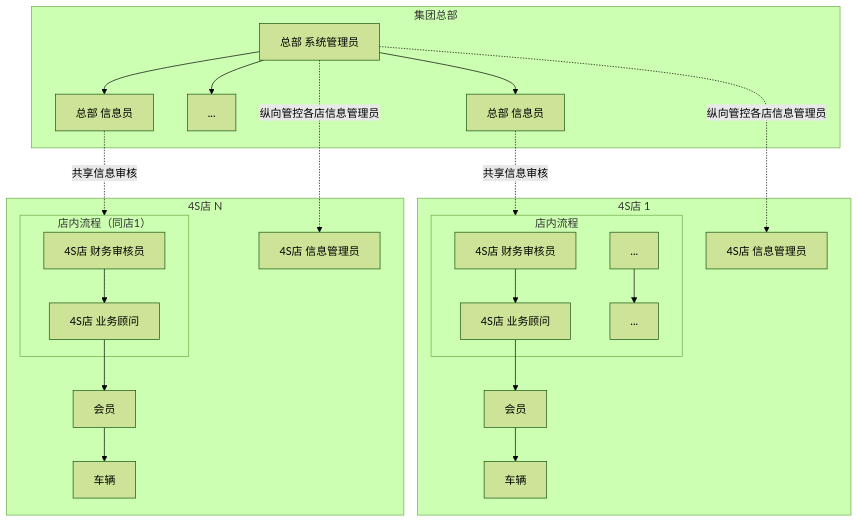
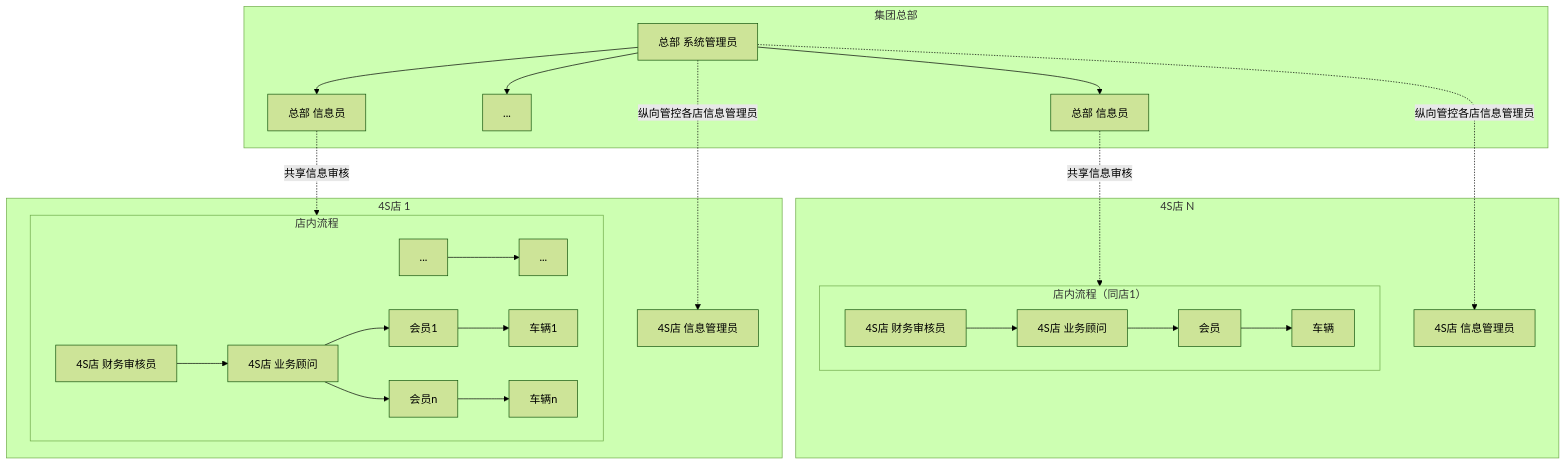
The third of 5 diagrams in docs/业务活动图-Mermaid.md (lalala-m/CarServer), drawn with Mermaid (forest theme) before and after one commit. The commit also changed other lines of this file and 62 other files, not shown here.

````diff
--- a/docs/业务活动图-Mermaid.md
+++ b/docs/业务活动图-Mermaid.md
@@ -72,46 +70,50 @@
 ```mermaid
 flowchart TB
   subgraph T1["集团总部"]
     ADM["总部 系统管理员"]
     INF1["总部 信息员"]
     INFDOT["..."]
     INF3["总部 信息员"]
     ADM --> INF1
     ADM --> INFDOT
     ADM --> INF3
   end
 
+subgraph T3["4S店 N"]
+    IA2["4S店 信息管理员"]
+    subgraph INNER2["店内流程（同店1）"]
+      FA2["4S店 财务审核员"]
+      BC2["4S店 业务顾问"]
+      FA2 --> BC2
+      MEM2[会员]
+      VEH2[车辆]
+      BC2 --> MEM2
+      MEM2 --> VEH2
+    end
+  end
+
   subgraph T2["4S店 1"]
     IA1["4S店 信息管理员"]
     subgraph INNER1["店内流程"]
       FA1["4S店 财务审核员"]
       FA1b["..."]
       BC1["4S店 业务顾问"]
       BC1b["..."]
       FA1 --> BC1
       FA1b --> BC1b
+      MEM1[会员1]
+      VEH1[车辆1]
+      MEMn[会员n]
+      VEHn[车辆n]
+      BC1 --> MEM1
+      BC1 --> MEMn
+      MEM1 --> VEH1
+      MEMn --> VEHn
     end
-    MEM1[会员]
-    VEH1[车辆]
-    BC1 --> MEM1
-    MEM1 --> VEH1
-  end
-
-  subgraph T3["4S店 N"]
-    IA2["4S店 信息管理员"]
-    subgraph INNER2["店内流程（同店1）"]
-      FA2["4S店 财务审核员"]
-      BC2["4S店 业务顾问"]
-      FA2 --> BC2
-    end
-    MEM2[会员]
-    VEH2[车辆]
-    BC2 --> MEM2
-    MEM2 --> VEH2
   end
 
   ADM -.->|纵向管控各店信息管理员| IA1
   ADM -.->|纵向管控各店信息管理员| IA2
   INF1 -.->|共享信息审核| INNER1
   INF3 -.->|共享信息审核| INNER2
 ```
````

#####

- TASK STATEMENT
Skip the pictures. Restate everything else in the records word for word.

- ANSWER BOX
The third of 5 diagrams in docs/业务活动图-Mermaid.md (lalala-m/CarServer), drawn with Mermaid (forest theme) before and after one commit. The commit also changed other lines of this file and 62 other files, not shown here.

````diff
--- a/docs/业务活动图-Mermaid.md
+++ b/docs/业务活动图-Mermaid.md
@@ -72,46 +70,50 @@
 ```mermaid
 flowchart TB
   subgraph T1["集团总部"]
     ADM["总部 系统管理员"]
     INF1["总部 信息员"]
     INFDOT["..."]
     INF3["总部 信息员"]
     ADM --> INF1
     ADM --> INFDOT
     ADM --> INF3
   end
 
+subgraph T3["4S店 N"]
+    IA2["4S店 信息管理员"]
+    subgraph INNER2["店内流程（同店1）"]
+      FA2["4S店 财务审核员"]
+      BC2["4S店 业务顾问"]
+      FA2 --> BC2
+      MEM2[会员]
+      VEH2[车辆]
+      BC2 --> MEM2
+      MEM2 --> VEH2
+    end
+  end
+
   subgraph T2["4S店 1"]
     IA1["4S店 信息管理员"]
     subgraph INNER1["店内流程"]
       FA1["4S店 财务审核员"]
       FA1b["..."]
       BC1["4S店 业务顾问"]
       BC1b["..."]
       FA1 --> BC1
       FA1b --> BC1b
+      MEM1[会员1]
+      VEH1[车辆1]
+      MEMn[会员n]
+      VEHn[车辆n]
+      BC1 --> MEM1
+      BC1 --> MEMn
+      MEM1 --> VEH1
+      MEMn --> VEHn
     end
-    MEM1[会员]
-    VEH1[车辆]
-    BC1 --> MEM1
-    MEM1 --> VEH1
-  end
-
-  subgraph T3["4S店 N"]
-    IA2["4S店 信息管理员"]
-    subgraph INNER2["店内流程（同店1）"]
-      FA2["4S店 财务审核员"]
-      BC2["4S店 业务顾问"]
-      FA2 --> BC2
-    end
-    MEM2[会员]
-    VEH2[车辆]
-    BC2 --> MEM2
-    MEM2 --> VEH2
   end
 
   ADM -.->|纵向管控各店信息管理员| IA1
   ADM -.->|纵向管控各店信息管理员| IA2
   INF1 -.->|共享信息审核| INNER1
   INF3 -.->|共享信息审核| INNER2
 ```
````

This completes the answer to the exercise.